Sturridge leads Valentine’s Day massacre of Villa



Daily Telegraph

Sport Premier League

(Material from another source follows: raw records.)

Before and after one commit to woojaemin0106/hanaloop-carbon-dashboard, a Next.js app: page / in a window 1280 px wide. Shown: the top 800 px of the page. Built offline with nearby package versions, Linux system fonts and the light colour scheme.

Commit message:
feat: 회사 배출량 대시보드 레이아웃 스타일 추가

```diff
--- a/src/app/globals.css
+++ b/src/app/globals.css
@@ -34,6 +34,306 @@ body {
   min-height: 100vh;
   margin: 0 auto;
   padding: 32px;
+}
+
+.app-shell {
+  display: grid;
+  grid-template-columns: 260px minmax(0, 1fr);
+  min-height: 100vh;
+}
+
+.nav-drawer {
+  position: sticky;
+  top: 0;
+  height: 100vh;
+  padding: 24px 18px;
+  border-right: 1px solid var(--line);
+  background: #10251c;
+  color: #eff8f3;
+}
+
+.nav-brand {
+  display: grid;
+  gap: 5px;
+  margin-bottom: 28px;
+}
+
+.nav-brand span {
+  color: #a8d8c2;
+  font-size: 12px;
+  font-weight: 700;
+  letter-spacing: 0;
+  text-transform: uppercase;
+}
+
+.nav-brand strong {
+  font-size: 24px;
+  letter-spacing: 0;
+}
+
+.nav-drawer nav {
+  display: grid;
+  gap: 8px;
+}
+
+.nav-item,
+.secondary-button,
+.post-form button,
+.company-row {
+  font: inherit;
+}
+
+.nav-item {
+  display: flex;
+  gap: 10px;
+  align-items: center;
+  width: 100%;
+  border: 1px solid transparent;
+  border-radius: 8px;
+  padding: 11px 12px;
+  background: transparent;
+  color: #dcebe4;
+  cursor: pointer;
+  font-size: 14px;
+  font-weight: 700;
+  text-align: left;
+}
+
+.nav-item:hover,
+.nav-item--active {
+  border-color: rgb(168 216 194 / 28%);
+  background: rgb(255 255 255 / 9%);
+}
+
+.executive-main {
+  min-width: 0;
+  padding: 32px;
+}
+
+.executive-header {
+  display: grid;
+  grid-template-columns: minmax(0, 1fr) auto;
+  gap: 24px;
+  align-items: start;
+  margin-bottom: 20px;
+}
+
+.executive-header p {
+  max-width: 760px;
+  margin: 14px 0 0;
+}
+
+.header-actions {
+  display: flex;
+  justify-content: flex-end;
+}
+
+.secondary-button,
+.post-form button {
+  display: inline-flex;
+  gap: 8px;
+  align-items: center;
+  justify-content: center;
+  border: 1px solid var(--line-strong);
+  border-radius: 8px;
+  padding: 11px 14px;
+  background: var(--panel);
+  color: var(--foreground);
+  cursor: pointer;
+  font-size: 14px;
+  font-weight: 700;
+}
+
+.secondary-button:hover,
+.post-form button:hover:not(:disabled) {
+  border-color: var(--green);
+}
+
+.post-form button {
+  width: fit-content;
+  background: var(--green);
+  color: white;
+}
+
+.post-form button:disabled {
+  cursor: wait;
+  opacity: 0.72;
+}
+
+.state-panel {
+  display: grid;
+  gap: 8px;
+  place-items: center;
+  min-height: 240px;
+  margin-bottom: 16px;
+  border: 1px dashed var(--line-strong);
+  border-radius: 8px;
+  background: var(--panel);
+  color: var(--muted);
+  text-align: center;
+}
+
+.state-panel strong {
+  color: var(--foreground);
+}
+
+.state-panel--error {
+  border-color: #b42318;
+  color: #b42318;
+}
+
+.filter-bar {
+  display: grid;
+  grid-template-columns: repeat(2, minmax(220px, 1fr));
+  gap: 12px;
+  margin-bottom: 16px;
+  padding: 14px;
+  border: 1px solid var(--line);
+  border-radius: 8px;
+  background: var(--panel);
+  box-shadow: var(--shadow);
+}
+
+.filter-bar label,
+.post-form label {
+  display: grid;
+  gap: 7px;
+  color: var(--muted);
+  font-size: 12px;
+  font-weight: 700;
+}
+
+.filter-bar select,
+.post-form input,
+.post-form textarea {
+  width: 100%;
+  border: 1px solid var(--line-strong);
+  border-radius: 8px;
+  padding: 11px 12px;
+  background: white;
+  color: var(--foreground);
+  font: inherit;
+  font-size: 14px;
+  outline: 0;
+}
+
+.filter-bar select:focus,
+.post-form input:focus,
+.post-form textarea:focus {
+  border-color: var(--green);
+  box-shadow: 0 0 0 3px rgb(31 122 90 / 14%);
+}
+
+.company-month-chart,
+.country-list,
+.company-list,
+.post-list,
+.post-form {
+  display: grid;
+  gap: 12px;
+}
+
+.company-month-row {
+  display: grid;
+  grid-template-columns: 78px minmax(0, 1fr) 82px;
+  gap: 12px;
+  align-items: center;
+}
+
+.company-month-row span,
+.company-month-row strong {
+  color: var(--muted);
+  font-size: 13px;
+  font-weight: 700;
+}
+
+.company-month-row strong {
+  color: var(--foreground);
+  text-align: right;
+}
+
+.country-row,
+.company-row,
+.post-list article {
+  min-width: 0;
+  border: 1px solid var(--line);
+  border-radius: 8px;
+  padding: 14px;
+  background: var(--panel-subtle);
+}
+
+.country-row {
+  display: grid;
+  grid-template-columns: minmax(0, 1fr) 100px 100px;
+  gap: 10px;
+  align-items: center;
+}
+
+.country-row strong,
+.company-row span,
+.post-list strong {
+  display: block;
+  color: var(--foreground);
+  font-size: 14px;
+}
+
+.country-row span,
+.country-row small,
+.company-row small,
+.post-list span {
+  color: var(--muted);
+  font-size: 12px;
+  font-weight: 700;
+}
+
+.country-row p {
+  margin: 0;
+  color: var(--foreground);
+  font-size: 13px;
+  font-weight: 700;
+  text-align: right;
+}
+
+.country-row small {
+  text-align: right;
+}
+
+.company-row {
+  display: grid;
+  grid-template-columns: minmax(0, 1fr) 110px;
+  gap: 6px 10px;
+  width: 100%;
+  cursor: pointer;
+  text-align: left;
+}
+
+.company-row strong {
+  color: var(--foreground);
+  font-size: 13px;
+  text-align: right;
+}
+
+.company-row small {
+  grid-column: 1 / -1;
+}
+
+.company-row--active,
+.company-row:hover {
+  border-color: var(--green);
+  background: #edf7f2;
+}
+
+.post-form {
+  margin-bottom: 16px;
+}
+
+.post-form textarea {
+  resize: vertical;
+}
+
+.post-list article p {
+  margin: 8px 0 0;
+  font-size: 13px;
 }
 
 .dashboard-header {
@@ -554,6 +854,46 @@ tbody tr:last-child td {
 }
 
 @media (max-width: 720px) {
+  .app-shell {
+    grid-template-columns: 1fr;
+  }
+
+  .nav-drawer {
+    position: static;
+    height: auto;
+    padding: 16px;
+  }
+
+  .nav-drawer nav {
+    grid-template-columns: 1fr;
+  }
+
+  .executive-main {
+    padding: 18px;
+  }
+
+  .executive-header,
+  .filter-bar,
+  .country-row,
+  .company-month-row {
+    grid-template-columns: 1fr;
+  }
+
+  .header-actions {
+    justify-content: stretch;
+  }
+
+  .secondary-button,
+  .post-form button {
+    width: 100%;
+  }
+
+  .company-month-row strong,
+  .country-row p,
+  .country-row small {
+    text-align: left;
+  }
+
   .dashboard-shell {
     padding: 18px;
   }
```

Aston Villa post-match analysis, which in truth was more of a post-mortem than a press conference, the French manager was asked if he would be considering his position after Villa’s worst home loss since 1935. “I have answered the last question,” he said, making his exit. Either he was following media room etiquette after the microphone had been pulled away or inviting ambiguity as many wondered if he could stomach any more days like this. Villa’s scouts should save themselves the bother of assessing the next Premier League opponents and dispatch themselves to Championship venues in preparation for next season. Liverpool could have been forgiven for thinking they were experiencing their second consecutive walkout. For 77 minutes against ticket prices last week read 71 against boardroom judgments this one – the time on which Kolo Touré headed the visitors’ sixth. Randy Lerner was the subject of the Villa fans’ taunts as they stared in disbelief and revulsion at the wreckage of a proud club. If you want to offer any consolation to Villa – not that it was deserved – they must feel persecuted by Daniel Sturridge, whose only league goals this season have been against the same side. When Sturridge plays, everyone at Liverpool looks, feels and performs better. For all of Villa’s numerous deficiencies it was the imprint left by the returning Sturridge that was both thrilling and infuriating for Jürgen Klopp, his manager. There is an alternative reality in both this season and the last, where Liverpool have their main asset fit and available and are able to build on the foundation of their near miss in the title race of two seasons ago. No club should be so dependent on one player, but to lose Sturridge is the equivalent of Barcelona missing Lionel Messi. Sturridge’s movement enabled midfielders such as Emre Can to enjoy his most complete game for the club, and overlapping full-back Nathaniel Clyne to make the most of the empty spaces as Villa briefly, forlornly, considered the merits of trying to stop the onslaught. Klopp also benefited from Philippe Coutinho’s return, his interplay with Sturridge and Roberto Firmino a delight. Coutinho was the provider for Sturridge’s opening goal, a closerange header it would be tempting to describe as straightforward were it not for the fact crosses to Liverpool strikers occupying the six-yard box have been so rare. Once James Milner consolidated the lead by drifting in a free-kick that Villa’s defenders and goalkeeper Mark Bunn misjudged, the home fans were already fearing how many they would concede. Their terrors were realised when Can struck the third soon after the break and Liverpool added three more in eight second-half minutes – Divock Origi, Clyne and Touré the scorers.